PRIZM brings art collection, including Haitian crafts, to Sam Bs

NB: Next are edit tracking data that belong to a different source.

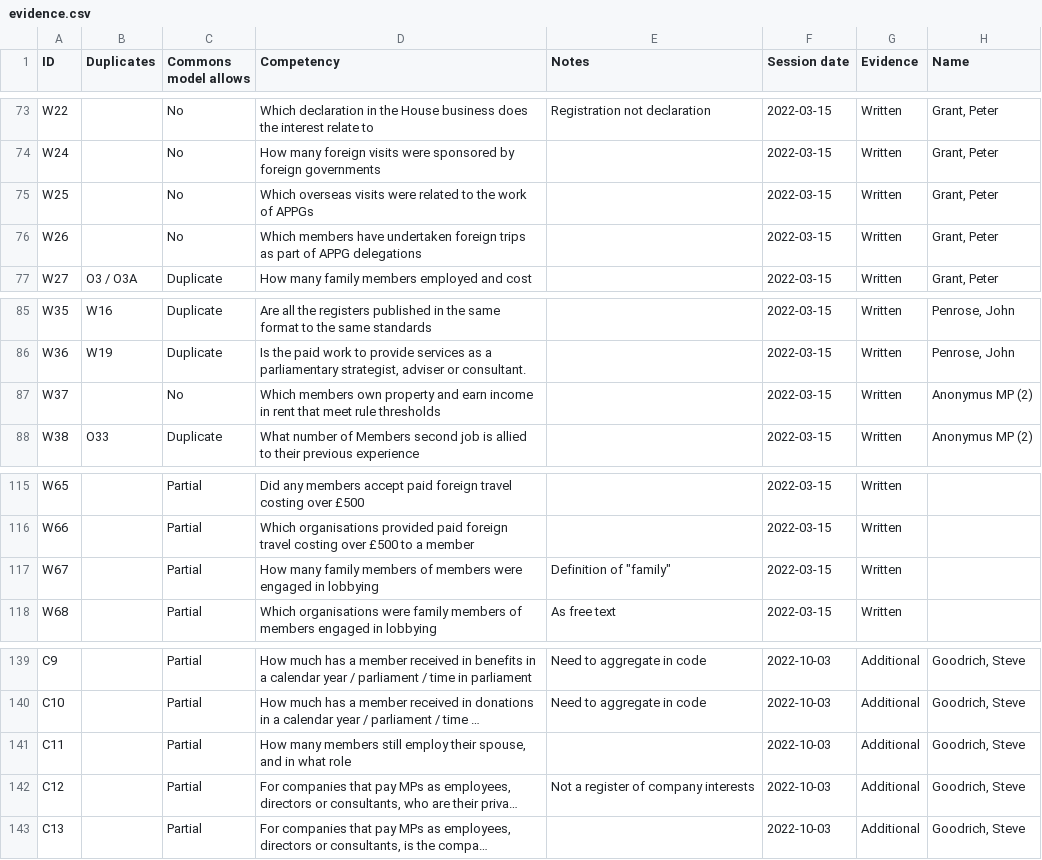
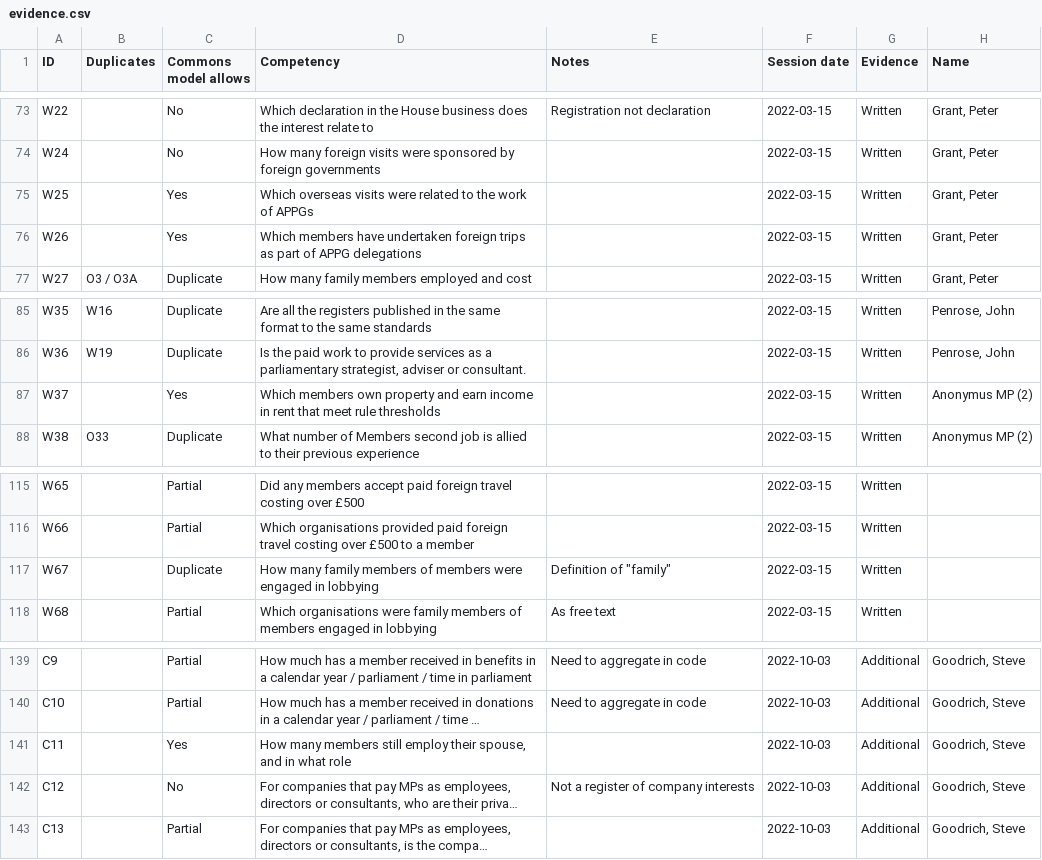
Before and after one commit to open-innovations/register-of-members-interests-proto, a CSV file: src/_data/evidence.csv, drawn as a sheet; only a part is shown, gaps mark what is left out; long unchanged cells end in …; the diff covers the shown part only; the diff names each change by its address in the sheet, - before the commit and + after, or states it on an @@ line.

```diff
--- a/src/_data/evidence.csv
+++ b/src/_data/evidence.csv
-C75:C76 (Commons model allows): No
+C75:C76 (Commons model allows): Yes
-C87 (Commons model allows): No
+C87 (Commons model allows): Yes
-C117 (Commons model allows): Partial
+C117 (Commons model allows): Duplicate
-C141 (Commons model allows): Partial
+C141 (Commons model allows): Yes
-C142 (Commons model allows): Partial
+C142 (Commons model allows): No
```
Also changed, not shown: 17 edited cells elsewhere in this file.
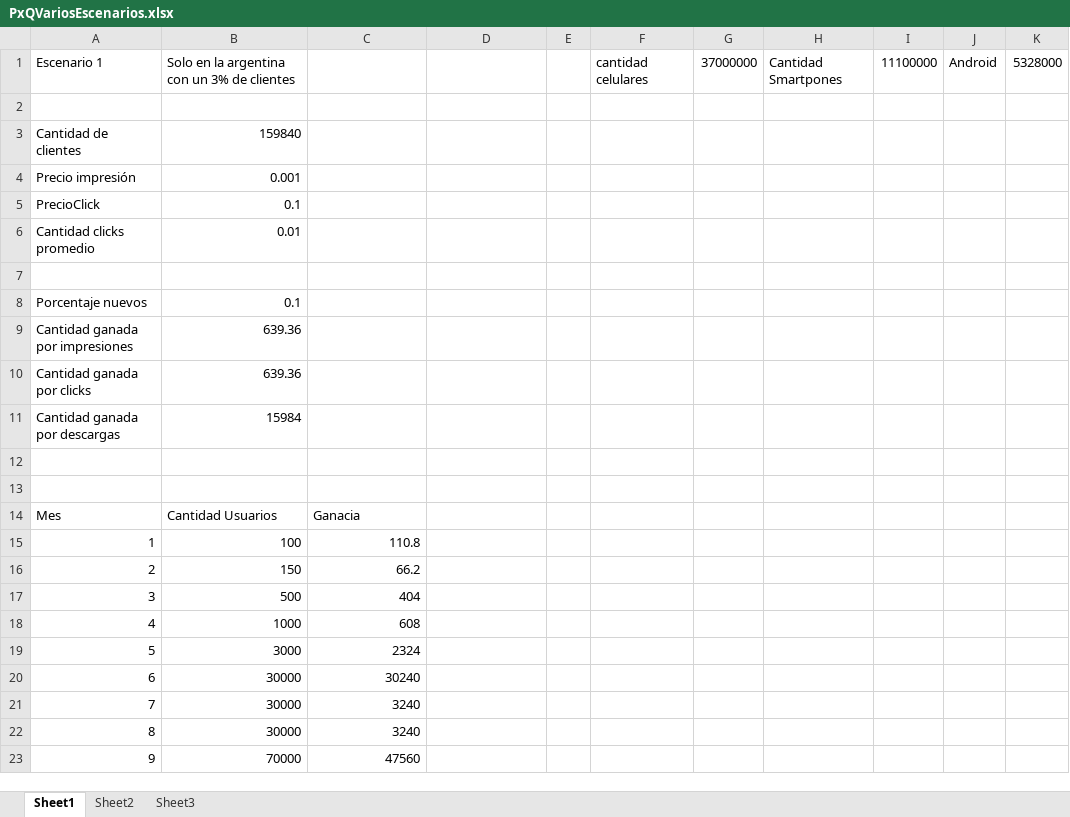
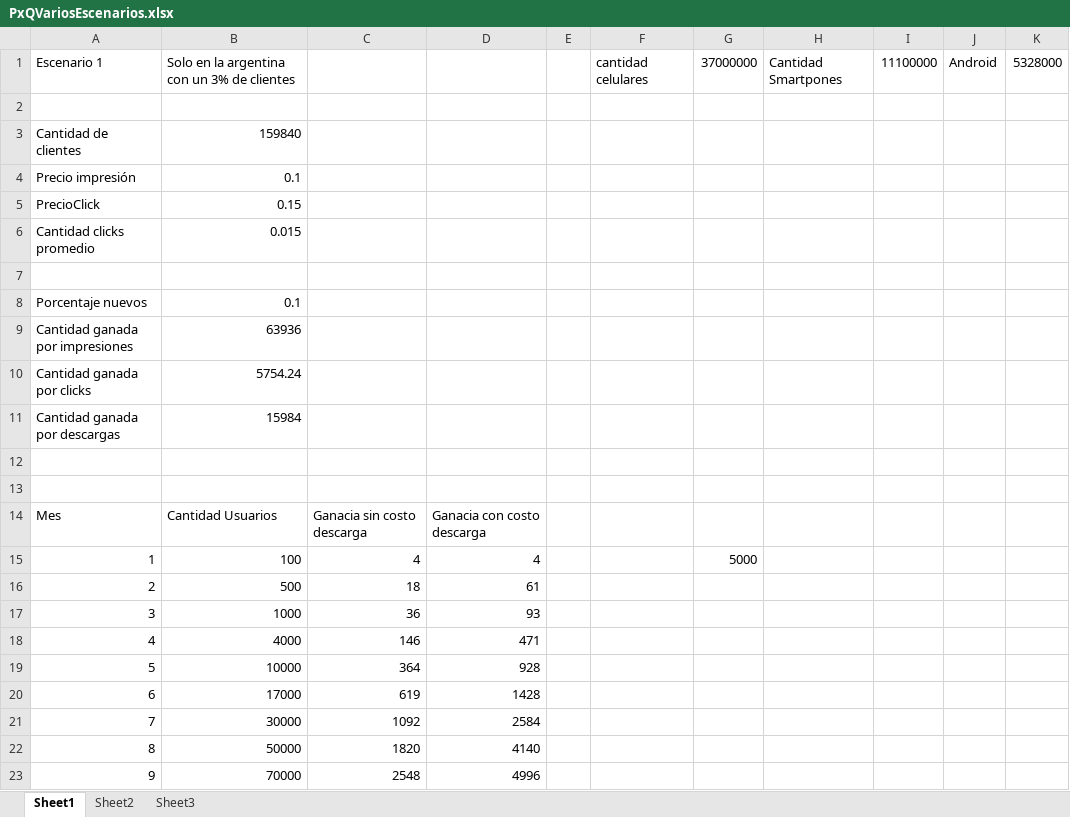
Before and after one commit to dschenkelman/taller-proyectos, an Excel workbook: Assets/PxQVariosEscenarios.xlsx, sheet Sheet1, drawn as a sheet; only a part is shown; values as stored, in another font and other column widths than the file's, no borders; charts and pictures not drawn; the diff covers the shown part only; the diff names each change by its address in the sheet, - before the commit and + after, or states it on an @@ line.

```diff
--- a/Assets/PxQVariosEscenarios.xlsx (sheet Sheet1)
+++ b/Assets/PxQVariosEscenarios.xlsx (sheet Sheet1)
-B4: 0.001
+B4: 0.1
-B5: 0.1
+B5: 0.15
-B6: 0.01
+B6: 0.015
-B9: 639.36
+B9: 63936
-B10: 639.36
+B10: 5754.24
-C14: Ganacia
+C14: Ganacia sin costo descarga
-D14: (empty)
+D14: Ganacia con costo descarga
-C15: 110.8
+C15: 4
-D15: (empty)
+D15: 4
-G15: (empty)
+G15: 5000
-B16: 150
+B16: 500
-C16: 66.2
+C16: 18
-D16: (empty)
+D16: 61
-B17: 500
+B17: 1000
-C17: 404
+C17: 36
-D17: (empty)
+D17: 93
-B18: 1000
+B18: 4000
-C18: 608
+C18: 146
-D18: (empty)
+D18: 471
-B19: 3000
+B19: 10000
-C19: 2324
+C19: 364
-D19: (empty)
+D19: 928
-B20: 30000
+B20: 17000
-C20: 30240
+C20: 619
-D20: (empty)
+D20: 1428
-C21: 3240
+C21: 1092
-D21: (empty)
+D21: 2584
-B22: 30000
+B22: 50000
-C22: 3240
+C22: 1820
-D22: (empty)
+D22: 4140
-C23: 47560
+C23: 2548
-D23: (empty)
+D23: 4996
```
Also changed, not shown: 41 edited cells elsewhere in this sheet, sheet Sheet2, charts or pictures, 1 other file.
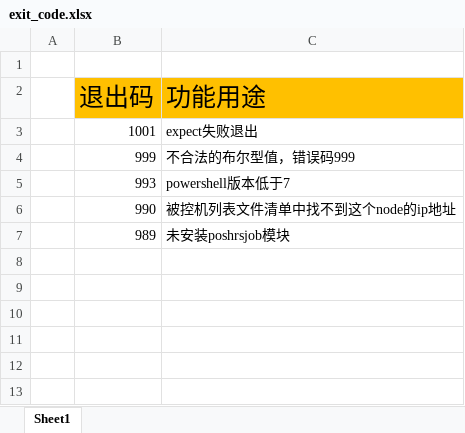
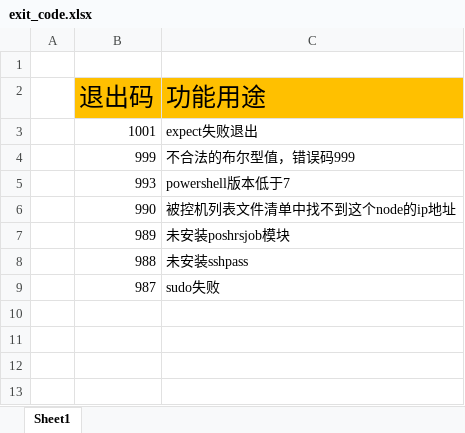
Before and after one commit to kasini3000/kasini3000, an Excel workbook: docs/exit_code.xlsx, sheet Sheet1, drawn as a sheet; only a part is shown; values as stored, in another font and other column widths than the file's, no borders; the diff names each change by its address in the sheet, - before the commit and + after, or states it on an @@ line.

```diff
--- a/docs/exit_code.xlsx (sheet Sheet1)
+++ b/docs/exit_code.xlsx (sheet Sheet1)
-row 8: (empty)
+row 8:  | 988 | 未安装sshpass
-row 9: (empty)
+row 9:  | 987 | sudo失败
```
Also changed, not shown: docs/kasini3000_manual.xlsx, docs/卡死你3000命令手册.xlsx, 3 other files.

From PRIZM CREATIVE COMMUNITY PRIZM Creative Community is pleased to announce its  “Sun, Sand, Summer Exhibition” as the newest exhibit in Wood County.  On display thru July the 30th at the Sam B’s Restaurant in Bowling Green the exhibit pays homage to the pleasures of nature, outdoor life, and nostalgia enjoyed with warmer days. On display is a collection of over 150 new pieces, by 24 artists in all medias including jewelry, ceramics, glass, acrylics, oils, fiber, alcohol inks, wood, floral, and paper.  Many featured items would make great Mother’s Day, Graduation or Wedding Gifts this season while supporting local artisans. An informal Opening Reception with free drinks and appetizers and a chance to meet many of the artists will be held on Thursday evening May 10 from 7:30- 9:30 p.m. in the back bar area of the restaurant at 163 S. Main Street in Bowling Green.     New to the exhibit space is a special collection from The Circle of Life project sponsored by Missions International of America located in Perrysburg.   The Circle of Life project is a system in which local artisans and business people have mentored the Haitian people to develop their artistic skills, to make and market products that have given them a never before opportunity to make an annual income to feed their families.    Most of the products are made with recycled paper, but a generous donation to the non-profit has enabled the group to begin to develop leather products as well. These reasonably priced products include innovative jewelry, coasters, key rings, change bowls, pots, and decorative items. Also exhibiting for the first time is several new and innovative artists.   Just graduating BGSU student Regina Hilton is showcasing her beautiful hand crafted ceramics.  Each ceramic mug, and drinking glass or porcelain bowl is uniquely formed and glazed. Regina encourages customers to pick up each item, and select the one that fits their hand the best.  Also new this exhibit is the hot blown glass of retired Toledo attorney Cindy Tesznar who features three different series of her work including sandblasted vases, nautilus swirl designs, and floral vases, and décor items.  Sam B’s is also excited to feature designer floral items from The Exceptional Touch. Having designed custom Christmas trees for The Toledo Club, wedding events and private clients over the years, The Exceptional Touch offers distinctive and timeless floral designs for protected outdoor and interior environments.   Several past guest artists are returning to the gallery space with fresh and innovative work.  Randy Bennett features his nostalgic mixed media work capturing iconic nature and history such as his piece to honor The Midnight Cowboy.  Wendy Jenkins, a local fiber artist features decorative and useable fiber art to brighten your home environment. Artist Darlene Krohn features distinctive works using pen and ink with watercolor, while Photographers J.D….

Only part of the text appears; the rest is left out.